The "Difficult Child" Needs Attention

Maybe this isn’t a good week to write about the League of Ireland. Caoimhin Kelleher has just made his Liverpool debut after all. National debate has shone a light on the spartan football facilities in the country’s second biggest city.  Two clubs over the course of the summer have failed to pay wages to players. And most football loving fans in Ireland are more interested in Jose Mourinho’s press conferences anyway.

But maybe this is a good week to write an article arguing that the continued neglect of the domestic game in Ireland will ultimately hit us where it hurts most - our national side.  Our most consistent and highly-rated Premier League performer, Seamus Coleman, is a League of Ireland graduate. Seani Maguire is reportedly the highest-paid player in Preston’s history.  Graham Burke - enough said. It doesn’t take a supply chain manager to see the links.

Regardless of whether a strong League of Ireland would benefit the national team (of which more later), the neglect by the FAI of the league is undisputed but still bears some repeating.

There has been some good news recently, with the FAI climbing down on their insistence that the PFAI contribute €150,000 to a €300,000 fund that will ensure players' wages are paid in the event their clubs cannot stump up the cash. For those uninitiated with the League of Ireland this is an annual occurrence facilitated by the FAI's use of zonal marking when it comes to fit-and-proper tests, financial viability checks and speaking to people on the ground. That the FAI thought the Player's Association should pay in the first place says it all however. The "difficult child" is generally kept in the corner. Only last week the recently capped Seani Maguire hit out at the "bandwagon" supporters who pass through the League of Ireland turnstiles for prestige friendlies, citing the dwindling numbers of fans attending league matches. Is anything being done by the FAI to counteract this? Do I even need to answer that?

If the FAI were as good at converting those in the bandwagon as they are at circling the wagons we may have a different story. And while some credit must be given for establishing national underage leagues (although not the botched execution that failed to cater for traditionally strong schoolboy teams), John Delaney has always been ambivalent towards domestic football in Ireland. Clubs like Dundalk and Cork City prosper in spite of the structures and paltry prize funds, while owners at clubs like Limerick and Bray Wanderers are given free reign, and if it doesn't work out...well at least they have set up the player's fund now.  A concept that works in theory but as Dundalk defender Brian Gartland pointed out on Twitter, the fund if anything gives owners more license to neglect their duties to the players at their clubs.

The most damning criticism of the FAI is their lack of long-term planning in the face of significant trends that directly affect our national team, which is lest we forget the FAI's cash cow.
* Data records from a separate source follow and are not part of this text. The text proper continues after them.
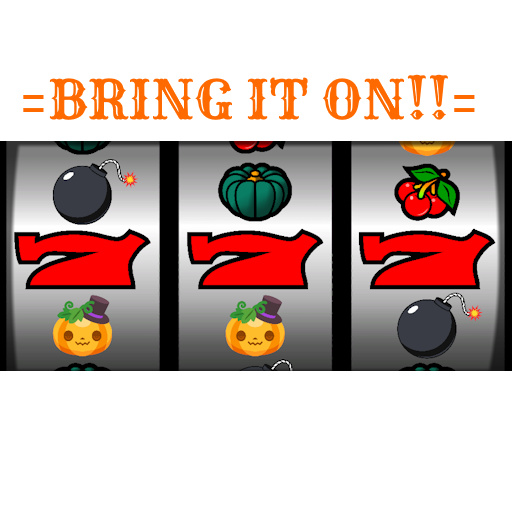
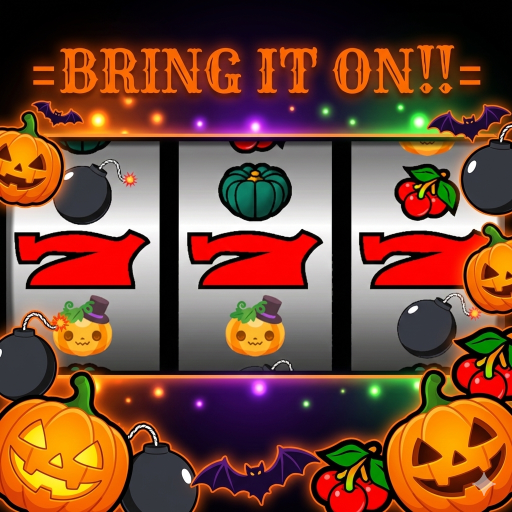
カードを変更。D-MAX画像変更

diff --git a/index.html b/index.html
@@ -31,37 +31,33 @@
     </section>
 
     <section class="game-grid">
-      <div class="game-card">
+      <a href="d_max.html" class="game-card">
         <img src="assets/img/d_max.png" alt="D-MAX">
         <div class="game-card-body">
-          <h2>D-MAX</h2>
-          <a href="d_max.html" class="btn btn-primary">GO TO PLAY</a>
+          <div class="btn btn-primary">D-MAX</div>
         </div>
-      </div>
+      </a>
 
-      <div class="game-card">
+      <a href="HalloweenPlanet.html" class="game-card">
         <img src="assets/img/hp.png" alt="HalloweenPlanet">
         <div class="game-card-body">
-          <h2>HalloweenPlanet</h2>
-          <a href="HalloweenPlanet.html" class="btn btn-primary">GO TO PLAY</a>
+          <div class="btn btn-primary">HalloweenPlanet</div>
         </div>
-      </div>
+    </a>
 
-      <div class="game-card">
+      <a href="Dimlit777.html" class="game-card">
         <img src="assets/img/Dimlit777_ss1.png" alt="Dimlit777">
         <div class="game-card-body">
-          <h2>Dimlit777</h2>
-          <a href="Dimlit777.html" class="btn btn-primary">GO TO PLAY</a>
+          <div class="btn btn-primary">Dimlit777</div>
         </div>
-      </div>
+      </a>
 
-      <div class="game-card">
+      <a href="score.html" class="game-card">
         <img src="assets/img/score.png" alt="score">
         <div class="game-card-body">
-          <h2>score</h2>
-          <a href="score.html" class="btn btn-primary">GO TO PLAY</a>
+          <div class="btn btn-primary">score</div>
         </div>
-      </div>
+      </a>
     </section>
   </main>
Developments across the water have stemmed the flow of Irish-eligible players operating at the top of the game. Where once there may have been a Manchester United or Liverpool nucleus in the squad, these days the majority of our players are coming from Championship teams. Likewise, young talent that cross the Irish Sea are regularly squeezed out by more exotic imports - players who have higher technical ability as a result of their own schooling.
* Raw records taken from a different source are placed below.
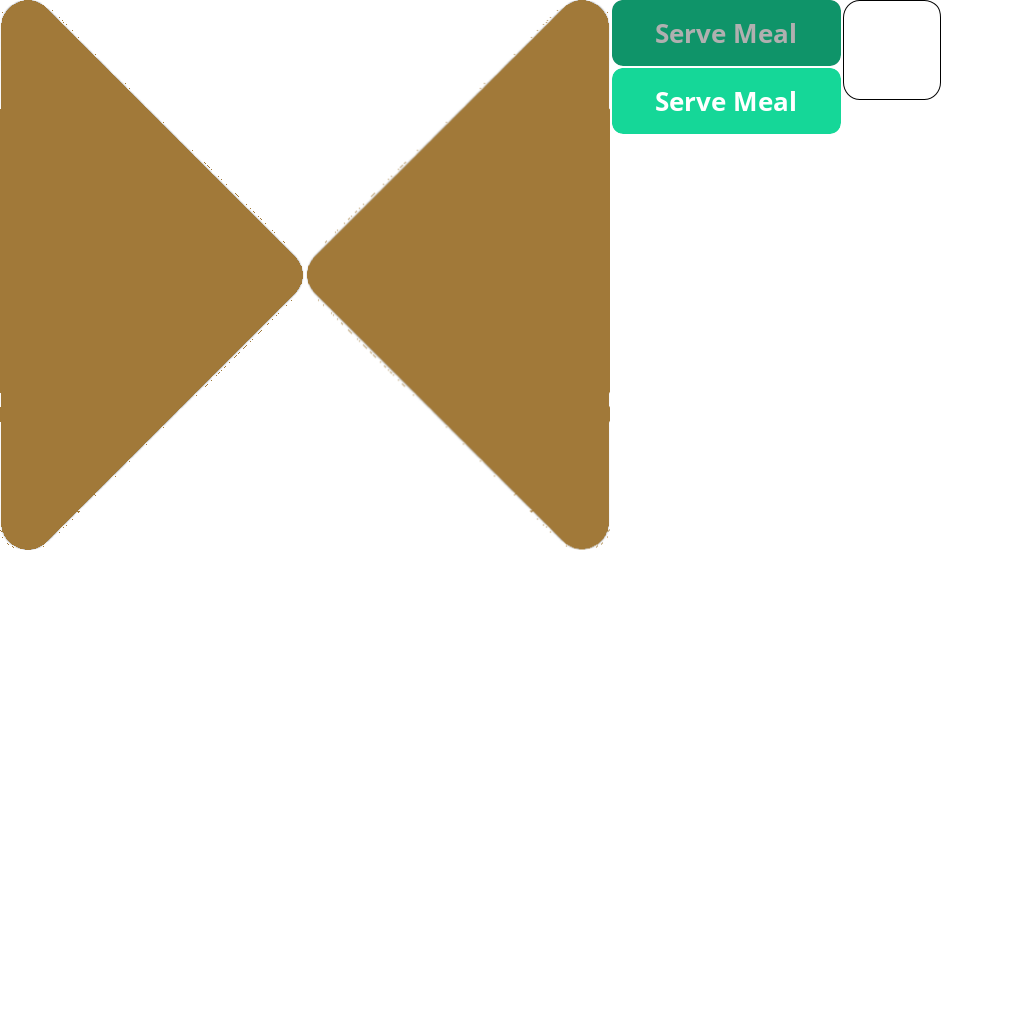
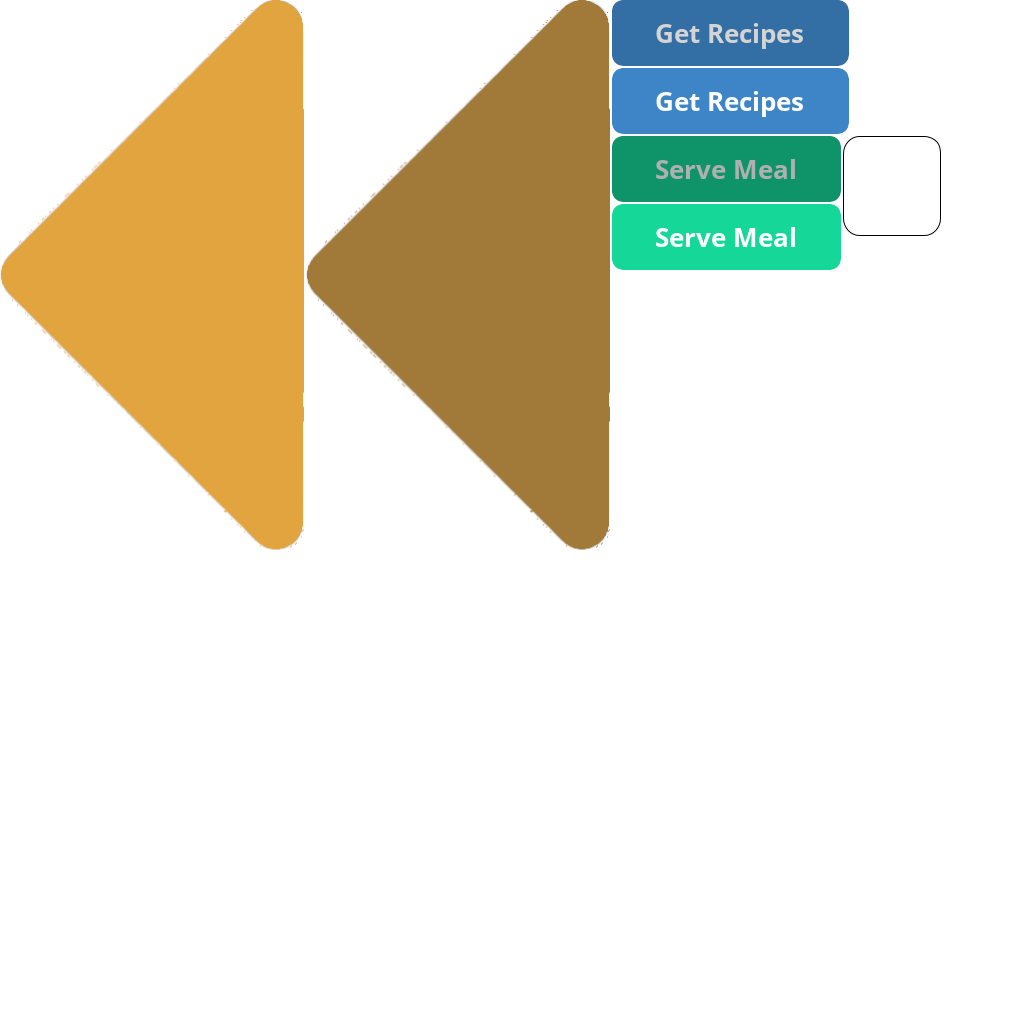
habs > sens

Changed region(s): [[0.0, 0.0, 0.3125, 0.5625], [0.5938, 0.0, 0.8438, 0.2812]]

diff --git a/Source/Scenes/CookingScene.cpp b/Source/Scenes/CookingScene.cpp
@@ -1,4 +1,6 @@
 #include "CookingScene.h"
+#include "Shop.h"
+#include "BubbleGame.h"
 
 #include "../Classes/Ingredient.h"
 #include "../Classes/Player.h"
@@ -135,6 +137,7 @@ void CookingScene::loadStartScreen() {
     processText = processTextObject->as<fairygui::GTextField>();
     processText->setText("Your actions will appear here");
 
+    // Button to serve the meal (Finish button basically)
     fairygui::GObject* serveButtonObject = cookingSceneComponent->getChild("n13");
     if (serveButtonObject == nullptr || serveButtonObject->as<fairygui::GButton>() == nullptr) {
         std::cerr << "Error: serveButtonObject is null." << std::endl;
@@ -144,6 +147,29 @@ void CookingScene::loadStartScreen() {
     serveButton->addClickListener([this](fairygui::EventContext* context) {
         Recipe recipe = currentMeal->findMatchingRecipe();
         std::cout << recipe.name << " " << currentMeal->getRecipeAccuracy() << std::endl;
+    });
+
+    // Button to navigate to the shop
+    fairygui::GObject* shopButtonObject = cookingSceneComponent->getChild("n16");
+    if (shopButtonObject == nullptr || shopButtonObject->as<fairygui::GButton>() == nullptr) {
+        std::cerr << "Error: shopButtonObject is null." << std::endl;
+        return;
+    }
+    fairygui::GButton* shopButton = shopButtonObject->as<fairygui::GButton>();
+    shopButton->addClickListener([this](fairygui::EventContext* context) {
+        Director::getInstance()->replaceScene(utils::createInstance<Shop>());
+    });
+
+    // Button to navigate to the bubble game
+    fairygui::GObject* bubbleButtonObject = cookingSceneComponent->getChild("n17");
+    if (bubbleButtonObject == nullptr || bubbleButtonObject->as<fairygui::GButton>() == nullptr)
+    {
+        std::cerr << "Error: bubbleButtonObject is null." << std::endl;
+        return;
+    }
+    fairygui::GButton* bubbleButton = bubbleButtonObject->as<fairygui::GButton>();
+    bubbleButton->addClickListener([this](fairygui::EventContext* context) {
+        Director::getInstance()->replaceScene(utils::createInstance<BubbleGame>());
     });
 
     currentMeal = new Meal();

diff --git a/Source/Scenes/Homepage.cpp b/Source/Scenes/Homepage.cpp
@@ -34,7 +34,7 @@ void Homepage::loadStartScreen() {
     if (startButtonObject != nullptr && startButtonObject->as<fairygui::GButton>() != nullptr) {
         fairygui::GButton* startButton = startButtonObject->as<fairygui::GButton>();
         startButton->addClickListener([](fairygui::EventContext* context) {
-            Director::getInstance()->replaceScene(utils::createInstance<BubbleGame>());
+            Director::getInstance()->replaceScene(utils::createInstance<CookingScene>());
         });
     }
 }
All to say that the longer these trends continue, the more we will have to rely on League of Ireland clubs to produce international-class talent, even if they do subsequently travel to England before stepping up to the national set-up. Of course, the quality of players we produce through the League of Ireland relies on the "rising tide" principle - the league needs to be stronger, otherwise clubs like Dundalk and Cork City are fighting against the tide, and players like Pat McEleney (included in the 2016 Team of the Year) survive just 6 months across the water. And while the number of League of Ireland graduates who have represented our national side seems high, we actually have some of the worst figures for a European nation of our size when it comes to a domestic league supply line to the national team.

So clearly, this is something the clubs cannot do themselves, and something a country of our size need to improve on.  Stronger (and more present) management and governance is needed by the FAI, echoing the likes of Brian Kerr in pushing for more funding and growth in the domestic game.  It's the same old story, but now there are new reasons. English clubs will no longer do the dirty work for us, and players coming through the new national pathways need exposure to a higher level of football currently played on these shores to have any hope of making an impact in England, where the majority of our national side will still ultimately be picked from. Whether that is at Liverpool or Oldham, only time will tell.

To the unconverted fans who will ultimately have to lead before the FAI follow, forgive the following marketing ploy, but the League of Ireland remains a passion for many football fans for a reason.  

Imagine being able to say in the upcoming League of Nations matches that you saw Seani Maguire bang them in at Turner's Cross and knew he'd be a star.  Imagine live football under Friday night lights, where a match ticket and a few drinks dissecting the game costs less than a flight to London. Or those glorious if rare European nights when the hairs stand up at the back of your neck as the Champions League theme is drowned out by a full house.  And you can say - this really is my team. Despite the imperfections, the occasional shanked clearance or botched effort at goal. Your team.

And if that doesn't do it for you, there is always that old crowd favourite, which isn't going anywhere for now and always draws a smile, "They always cheat, they always lie..."